Omit the pictures and output every entry below exactly as written.

= Beginning of Section =

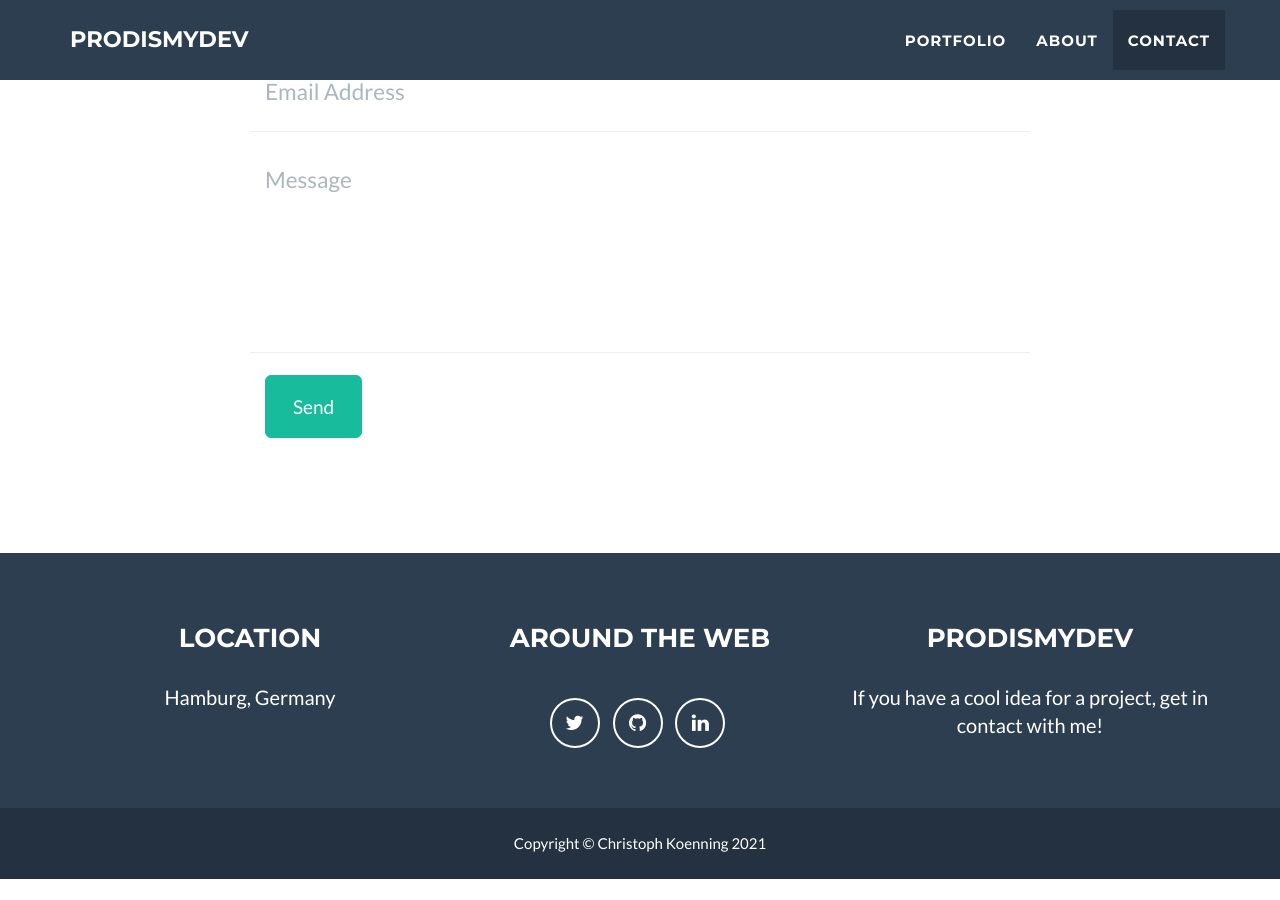
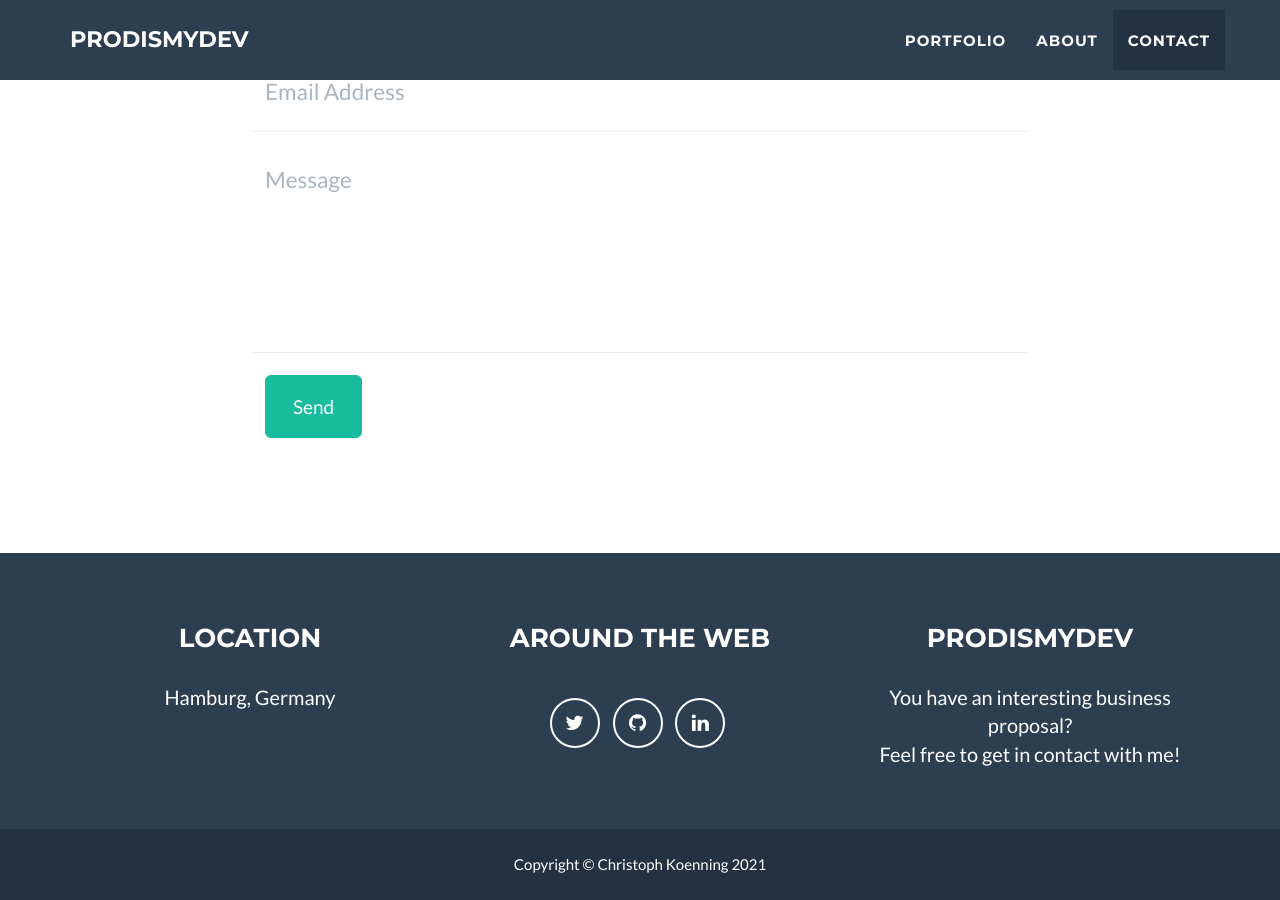
Before and after one commit to ProdIsMyDev/ProdIsMyDev, a Jekyll site: the page built from index.html, in a window 1280 px wide and 900 px high, scrolled down 2666 px. Built offline with Jekyll 4.4.1, drawn with Linux system fonts in a browser that asks for light colours; before the commit the page ends 3545 px from its top, so only the background shows below that.

Commit message:
editing footer
Signed-off-by: ProdIsMyDev <chris@casualcompany.de>

```diff
--- a/_config.yml
+++ b/_config.yml
@@ -31,7 +31,7 @@
   - title: linkedin
     url: http://linkedin.com/in/christoph-koenning
 
-credits: If you have a cool idea for a project, get in contact with me!
+credits: You have an interesting business proposal? <br>Feel free to get in contact with me!
 
 markdown: kramdown
 permalink: pretty
```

= End of Section =

_Task solution_
Before and after one commit to ProdIsMyDev/ProdIsMyDev, a Jekyll site: the page built from index.html, in a window 1280 px wide and 900 px high, scrolled down 2666 px. Built offline with Jekyll 4.4.1, drawn with Linux system fonts in a browser that asks for light colours; before the commit the page ends 3545 px from its top, so only the background shows below that.

Commit message:
editing footer
Signed-off-by: ProdIsMyDev <chris@casualcompany.de>

```diff
--- a/_config.yml
+++ b/_config.yml
@@ -31,7 +31,7 @@
   - title: linkedin
     url: http://linkedin.com/in/christoph-koenning
 
-credits: If you have a cool idea for a project, get in contact with me!
+credits: You have an interesting business proposal? <br>Feel free to get in contact with me!
 
 markdown: kramdown
 permalink: pretty
```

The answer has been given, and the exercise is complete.